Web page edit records
══════════════════════════════

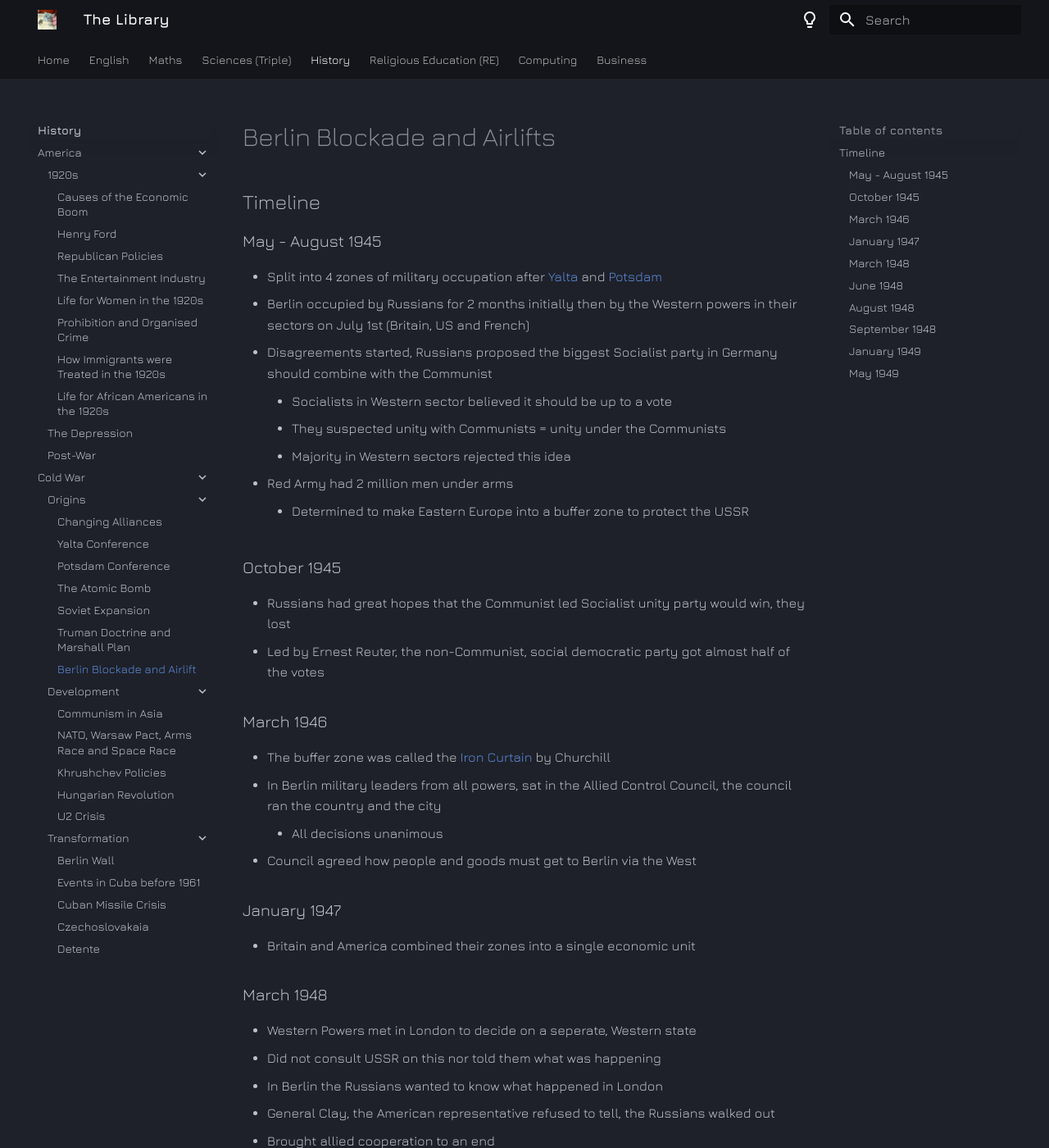
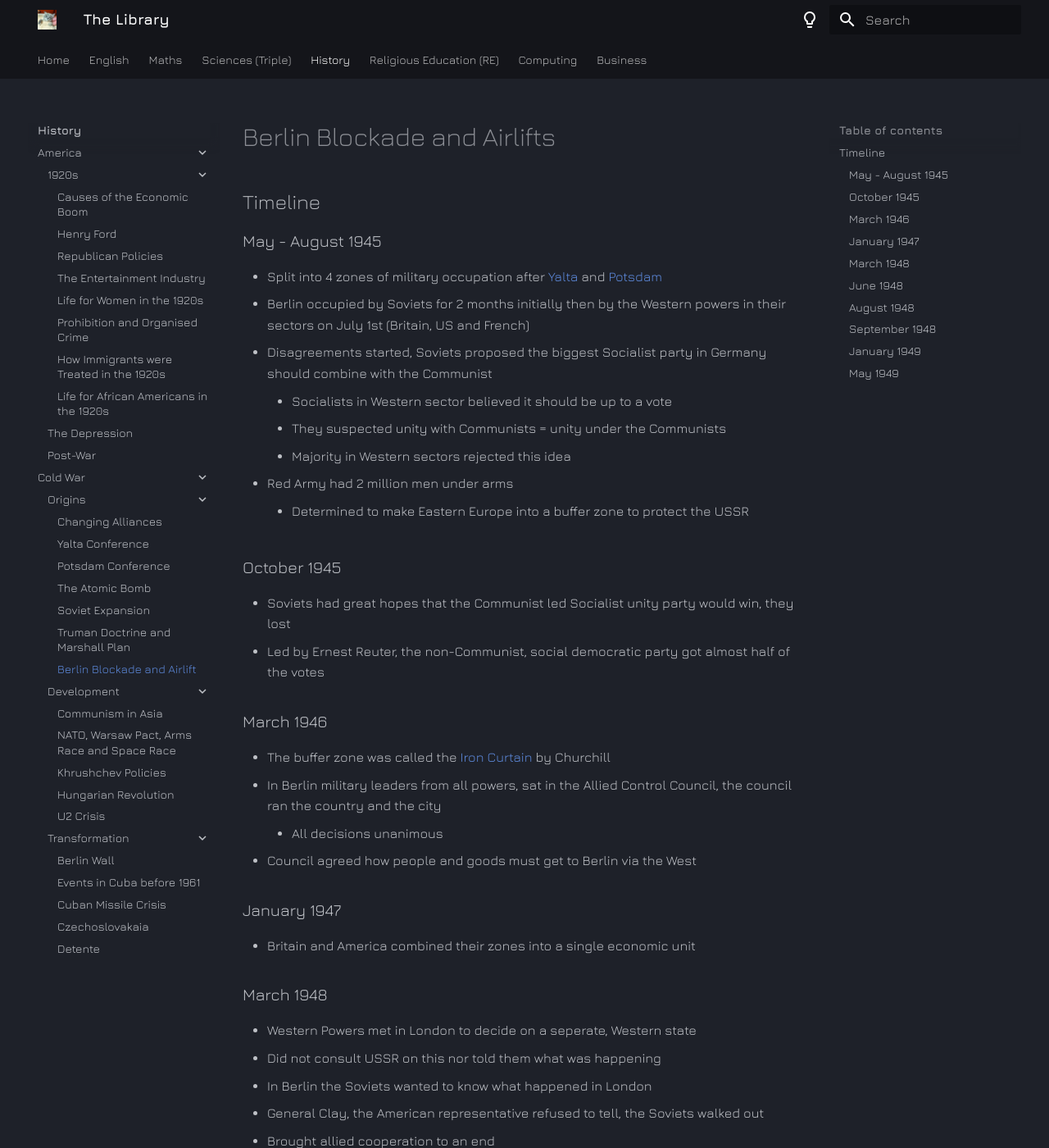
Before and after one commit to public-archive-docs/revision_archive, an MkDocs documentation site: the page built from docs/history/cold_war/origins/berlin_blockade_and_airlift.md, in a window 1280 px wide and 1400 px high. Shown: the whole window at 82% size. Built offline with MkDocs 1.6.1 and Material for MkDocs 9.7.7, drawn with Linux system fonts in a browser that asks for light colours; some of the changed text lies outside the part shown.

Commit message:
change russians -> soviets, delete comiform repeated line

```diff
--- a/docs/history/cold_war/origins/berlin_blockade_and_airlift.md
+++ b/docs/history/cold_war/origins/berlin_blockade_and_airlift.md
@@ -5,8 +5,8 @@
 ### May - August 1945
 
 - Split into 4 zones of military occupation after [Yalta](./yalta_conference.md) and [Potsdam](./potsdamn_conference.md)
-- Berlin occupied by Russians for 2 months initially then by the Western powers in their sectors on July 1st (Britain, US and French)
-- Disagreements started, Russians proposed the biggest Socialist party in Germany should combine with the Communist
+- Berlin occupied by Soviets for 2 months initially then by the Western powers in their sectors on July 1st (Britain, US and French)
+- Disagreements started, Soviets proposed the biggest Socialist party in Germany should combine with the Communist
 	- Socialists in Western sector believed it should be up to a vote
 	- They suspected unity with Communists = unity under the Communists
 	- Majority in Western sectors rejected this idea
@@ -15,7 +15,7 @@
 
 ### October 1945
 
-- Russians had great hopes that the Communist led Socialist unity party would win, they lost
+- Soviets had great hopes that the Communist led Socialist unity party would win, they lost
 - Led by Ernest Reuter, the non-Communist, social democratic party got almost half of the votes
 
 ### March 1946
@@ -33,16 +33,16 @@
 
 - Western Powers met in London to decide on a seperate, Western state
 - Did not consult USSR on this nor told them what was happening
-- In Berlin the Russians wanted to know what happened in London
-- General Clay, the American representative refused to tell, the Russians walked out
+- In Berlin the Soviets wanted to know what happened in London
+- General Clay, the American representative refused to tell, the Soviets walked out
 - Brought allied cooperation to an end
-- Russians began traffic restrictions to routes to the West
+- Soviets began traffic restrictions to routes to the West
 - Allies announced only their currencies would be allowed instead of the inflated wartime currency in West Berlin
 - USSR saw this as provacative as they wanted to introduce their currency not only in East Berlin but the whole entirety of Berlin
 
 ### June 1948
 
-- Russians stopped all rail transport (blockade) on the 24th of June
+- Soviets stopped all rail transport (blockade) on the 24th of June
 - Allies started an airlift of resources on the 25th of June
 	- Provided 2 million people with necessity of life
 	- Five thouand tonnes of supplies a day despite weather or accidents
```
Also changed, not shown: docs/history/cold_war/origins/truman_doctrine_and_marshall_plan.md (+0 -7 lines).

══════════════════════════════

EXERCISE DETAILS:
Look through the entries above and report each line where the string "London" occurs.

SOLVED EXERCISE:
 - Western Powers met in London to decide on a seperate, Western state
-- In Berlin the Russians wanted to know what happened in London
+- In Berlin the Soviets wanted to know what happened in London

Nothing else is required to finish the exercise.